(Items from a dataset)

━━━━━━━━━━━━━━━━

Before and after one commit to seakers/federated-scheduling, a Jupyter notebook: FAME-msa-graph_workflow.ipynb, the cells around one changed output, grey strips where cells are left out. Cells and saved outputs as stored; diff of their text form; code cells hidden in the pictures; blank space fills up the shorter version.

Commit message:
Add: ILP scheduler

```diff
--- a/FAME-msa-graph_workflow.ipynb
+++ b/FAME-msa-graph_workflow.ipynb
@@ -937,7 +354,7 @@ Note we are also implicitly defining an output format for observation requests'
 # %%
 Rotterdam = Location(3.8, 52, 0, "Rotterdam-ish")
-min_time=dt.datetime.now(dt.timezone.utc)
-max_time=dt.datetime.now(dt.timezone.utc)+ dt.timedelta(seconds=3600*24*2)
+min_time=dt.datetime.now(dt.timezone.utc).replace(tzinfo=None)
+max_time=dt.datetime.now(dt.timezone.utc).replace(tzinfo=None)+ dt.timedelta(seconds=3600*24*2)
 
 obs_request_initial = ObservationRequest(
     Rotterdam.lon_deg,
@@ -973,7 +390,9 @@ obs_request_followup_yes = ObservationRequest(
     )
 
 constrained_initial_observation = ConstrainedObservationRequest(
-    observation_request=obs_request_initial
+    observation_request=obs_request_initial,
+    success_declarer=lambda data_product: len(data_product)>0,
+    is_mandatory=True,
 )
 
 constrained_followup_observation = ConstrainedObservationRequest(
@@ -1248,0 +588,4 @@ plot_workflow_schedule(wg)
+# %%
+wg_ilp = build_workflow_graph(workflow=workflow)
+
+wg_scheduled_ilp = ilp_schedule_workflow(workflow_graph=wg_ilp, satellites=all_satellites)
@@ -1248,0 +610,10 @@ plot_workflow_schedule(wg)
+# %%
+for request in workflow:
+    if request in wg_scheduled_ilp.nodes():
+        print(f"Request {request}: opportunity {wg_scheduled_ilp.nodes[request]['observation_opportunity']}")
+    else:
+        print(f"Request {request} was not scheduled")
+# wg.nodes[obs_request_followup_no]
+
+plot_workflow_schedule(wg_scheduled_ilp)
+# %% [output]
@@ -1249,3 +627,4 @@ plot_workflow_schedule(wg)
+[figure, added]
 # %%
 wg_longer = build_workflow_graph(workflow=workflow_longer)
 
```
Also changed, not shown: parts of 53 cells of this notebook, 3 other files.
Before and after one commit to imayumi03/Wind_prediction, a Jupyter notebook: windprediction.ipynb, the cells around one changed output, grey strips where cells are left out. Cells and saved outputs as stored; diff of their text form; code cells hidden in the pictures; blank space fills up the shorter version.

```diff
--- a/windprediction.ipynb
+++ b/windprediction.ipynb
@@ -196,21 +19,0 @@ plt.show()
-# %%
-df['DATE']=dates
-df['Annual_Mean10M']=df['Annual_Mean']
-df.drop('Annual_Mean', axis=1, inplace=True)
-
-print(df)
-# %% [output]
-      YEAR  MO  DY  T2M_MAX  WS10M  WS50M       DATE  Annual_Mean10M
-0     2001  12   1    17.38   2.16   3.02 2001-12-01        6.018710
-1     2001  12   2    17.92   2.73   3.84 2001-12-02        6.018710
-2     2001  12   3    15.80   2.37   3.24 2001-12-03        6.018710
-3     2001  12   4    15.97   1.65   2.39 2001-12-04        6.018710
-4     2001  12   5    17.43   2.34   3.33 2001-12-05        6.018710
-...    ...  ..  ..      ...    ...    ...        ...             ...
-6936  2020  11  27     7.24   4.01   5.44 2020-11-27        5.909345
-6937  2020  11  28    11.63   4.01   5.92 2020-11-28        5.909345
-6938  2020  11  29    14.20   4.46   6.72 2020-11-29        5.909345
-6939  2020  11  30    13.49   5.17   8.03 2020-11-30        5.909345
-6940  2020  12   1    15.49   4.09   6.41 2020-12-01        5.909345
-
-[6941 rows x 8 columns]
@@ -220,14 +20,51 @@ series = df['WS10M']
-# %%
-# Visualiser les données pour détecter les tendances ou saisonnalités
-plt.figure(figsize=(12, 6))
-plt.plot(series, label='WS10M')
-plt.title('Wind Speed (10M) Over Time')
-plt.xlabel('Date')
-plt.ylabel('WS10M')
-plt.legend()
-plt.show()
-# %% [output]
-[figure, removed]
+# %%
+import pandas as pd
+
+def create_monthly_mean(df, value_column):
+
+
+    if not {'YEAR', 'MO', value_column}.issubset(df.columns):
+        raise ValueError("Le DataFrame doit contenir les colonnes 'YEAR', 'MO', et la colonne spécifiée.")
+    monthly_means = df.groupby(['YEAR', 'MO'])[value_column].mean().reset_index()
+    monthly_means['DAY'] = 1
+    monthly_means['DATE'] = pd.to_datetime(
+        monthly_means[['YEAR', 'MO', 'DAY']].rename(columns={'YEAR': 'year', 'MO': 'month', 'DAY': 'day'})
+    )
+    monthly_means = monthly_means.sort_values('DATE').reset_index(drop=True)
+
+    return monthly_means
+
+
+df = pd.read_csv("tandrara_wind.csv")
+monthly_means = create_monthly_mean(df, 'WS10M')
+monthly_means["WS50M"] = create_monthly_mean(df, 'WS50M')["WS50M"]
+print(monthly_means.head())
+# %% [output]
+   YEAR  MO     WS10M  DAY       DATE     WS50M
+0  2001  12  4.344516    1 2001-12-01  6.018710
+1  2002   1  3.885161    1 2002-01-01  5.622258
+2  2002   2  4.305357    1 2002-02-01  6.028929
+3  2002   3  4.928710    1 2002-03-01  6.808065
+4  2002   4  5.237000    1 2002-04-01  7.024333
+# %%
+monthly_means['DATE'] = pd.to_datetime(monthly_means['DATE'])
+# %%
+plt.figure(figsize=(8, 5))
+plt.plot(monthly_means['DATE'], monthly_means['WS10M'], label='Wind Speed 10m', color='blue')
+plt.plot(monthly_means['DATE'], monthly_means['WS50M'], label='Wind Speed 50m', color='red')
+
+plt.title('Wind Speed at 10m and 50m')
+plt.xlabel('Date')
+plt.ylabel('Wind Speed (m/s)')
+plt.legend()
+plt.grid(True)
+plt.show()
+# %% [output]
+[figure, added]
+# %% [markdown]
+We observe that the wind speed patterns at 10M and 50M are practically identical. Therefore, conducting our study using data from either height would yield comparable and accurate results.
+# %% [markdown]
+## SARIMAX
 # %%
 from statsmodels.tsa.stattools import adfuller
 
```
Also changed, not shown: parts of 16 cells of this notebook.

━━━━━━━━━━━━━━━━

◆ Work to complete
Word for word, repeat the records above.

◆ Problem solution
Before and after one commit to seakers/federated-scheduling, a Jupyter notebook: FAME-msa-graph_workflow.ipynb, the cells around one changed output, grey strips where cells are left out. Cells and saved outputs as stored; diff of their text form; code cells hidden in the pictures; blank space fills up the shorter version.

Commit message:
Add: ILP scheduler

```diff
--- a/FAME-msa-graph_workflow.ipynb
+++ b/FAME-msa-graph_workflow.ipynb
@@ -937,7 +354,7 @@ Note we are also implicitly defining an output format for observation requests'
 # %%
 Rotterdam = Location(3.8, 52, 0, "Rotterdam-ish")
-min_time=dt.datetime.now(dt.timezone.utc)
-max_time=dt.datetime.now(dt.timezone.utc)+ dt.timedelta(seconds=3600*24*2)
+min_time=dt.datetime.now(dt.timezone.utc).replace(tzinfo=None)
+max_time=dt.datetime.now(dt.timezone.utc).replace(tzinfo=None)+ dt.timedelta(seconds=3600*24*2)
 
 obs_request_initial = ObservationRequest(
     Rotterdam.lon_deg,
@@ -973,7 +390,9 @@ obs_request_followup_yes = ObservationRequest(
     )
 
 constrained_initial_observation = ConstrainedObservationRequest(
-    observation_request=obs_request_initial
+    observation_request=obs_request_initial,
+    success_declarer=lambda data_product: len(data_product)>0,
+    is_mandatory=True,
 )
 
 constrained_followup_observation = ConstrainedObservationRequest(
@@ -1248,0 +588,4 @@ plot_workflow_schedule(wg)
+# %%
+wg_ilp = build_workflow_graph(workflow=workflow)
+
+wg_scheduled_ilp = ilp_schedule_workflow(workflow_graph=wg_ilp, satellites=all_satellites)
@@ -1248,0 +610,10 @@ plot_workflow_schedule(wg)
+# %%
+for request in workflow:
+    if request in wg_scheduled_ilp.nodes():
+        print(f"Request {request}: opportunity {wg_scheduled_ilp.nodes[request]['observation_opportunity']}")
+    else:
+        print(f"Request {request} was not scheduled")
+# wg.nodes[obs_request_followup_no]
+
+plot_workflow_schedule(wg_scheduled_ilp)
+# %% [output]
@@ -1249,3 +627,4 @@ plot_workflow_schedule(wg)
+[figure, added]
 # %%
 wg_longer = build_workflow_graph(workflow=workflow_longer)
 
```
Also changed, not shown: parts of 53 cells of this notebook, 3 other files.
Before and after one commit to imayumi03/Wind_prediction, a Jupyter notebook: windprediction.ipynb, the cells around one changed output, grey strips where cells are left out. Cells and saved outputs as stored; diff of their text form; code cells hidden in the pictures; blank space fills up the shorter version.

```diff
--- a/windprediction.ipynb
+++ b/windprediction.ipynb
@@ -196,21 +19,0 @@ plt.show()
-# %%
-df['DATE']=dates
-df['Annual_Mean10M']=df['Annual_Mean']
-df.drop('Annual_Mean', axis=1, inplace=True)
-
-print(df)
-# %% [output]
-      YEAR  MO  DY  T2M_MAX  WS10M  WS50M       DATE  Annual_Mean10M
-0     2001  12   1    17.38   2.16   3.02 2001-12-01        6.018710
-1     2001  12   2    17.92   2.73   3.84 2001-12-02        6.018710
-2     2001  12   3    15.80   2.37   3.24 2001-12-03        6.018710
-3     2001  12   4    15.97   1.65   2.39 2001-12-04        6.018710
-4     2001  12   5    17.43   2.34   3.33 2001-12-05        6.018710
-...    ...  ..  ..      ...    ...    ...        ...             ...
-6936  2020  11  27     7.24   4.01   5.44 2020-11-27        5.909345
-6937  2020  11  28    11.63   4.01   5.92 2020-11-28        5.909345
-6938  2020  11  29    14.20   4.46   6.72 2020-11-29        5.909345
-6939  2020  11  30    13.49   5.17   8.03 2020-11-30        5.909345
-6940  2020  12   1    15.49   4.09   6.41 2020-12-01        5.909345
-
-[6941 rows x 8 columns]
@@ -220,14 +20,51 @@ series = df['WS10M']
-# %%
-# Visualiser les données pour détecter les tendances ou saisonnalités
-plt.figure(figsize=(12, 6))
-plt.plot(series, label='WS10M')
-plt.title('Wind Speed (10M) Over Time')
-plt.xlabel('Date')
-plt.ylabel('WS10M')
-plt.legend()
-plt.show()
-# %% [output]
-[figure, removed]
+# %%
+import pandas as pd
+
+def create_monthly_mean(df, value_column):
+
+
+    if not {'YEAR', 'MO', value_column}.issubset(df.columns):
+        raise ValueError("Le DataFrame doit contenir les colonnes 'YEAR', 'MO', et la colonne spécifiée.")
+    monthly_means = df.groupby(['YEAR', 'MO'])[value_column].mean().reset_index()
+    monthly_means['DAY'] = 1
+    monthly_means['DATE'] = pd.to_datetime(
+        monthly_means[['YEAR', 'MO', 'DAY']].rename(columns={'YEAR': 'year', 'MO': 'month', 'DAY': 'day'})
+    )
+    monthly_means = monthly_means.sort_values('DATE').reset_index(drop=True)
+
+    return monthly_means
+
+
+df = pd.read_csv("tandrara_wind.csv")
+monthly_means = create_monthly_mean(df, 'WS10M')
+monthly_means["WS50M"] = create_monthly_mean(df, 'WS50M')["WS50M"]
+print(monthly_means.head())
+# %% [output]
+   YEAR  MO     WS10M  DAY       DATE     WS50M
+0  2001  12  4.344516    1 2001-12-01  6.018710
+1  2002   1  3.885161    1 2002-01-01  5.622258
+2  2002   2  4.305357    1 2002-02-01  6.028929
+3  2002   3  4.928710    1 2002-03-01  6.808065
+4  2002   4  5.237000    1 2002-04-01  7.024333
+# %%
+monthly_means['DATE'] = pd.to_datetime(monthly_means['DATE'])
+# %%
+plt.figure(figsize=(8, 5))
+plt.plot(monthly_means['DATE'], monthly_means['WS10M'], label='Wind Speed 10m', color='blue')
+plt.plot(monthly_means['DATE'], monthly_means['WS50M'], label='Wind Speed 50m', color='red')
+
+plt.title('Wind Speed at 10m and 50m')
+plt.xlabel('Date')
+plt.ylabel('Wind Speed (m/s)')
+plt.legend()
+plt.grid(True)
+plt.show()
+# %% [output]
+[figure, added]
+# %% [markdown]
+We observe that the wind speed patterns at 10M and 50M are practically identical. Therefore, conducting our study using data from either height would yield comparable and accurate results.
+# %% [markdown]
+## SARIMAX
 # %%
 from statsmodels.tsa.stattools import adfuller
 
```
Also changed, not shown: parts of 16 cells of this notebook.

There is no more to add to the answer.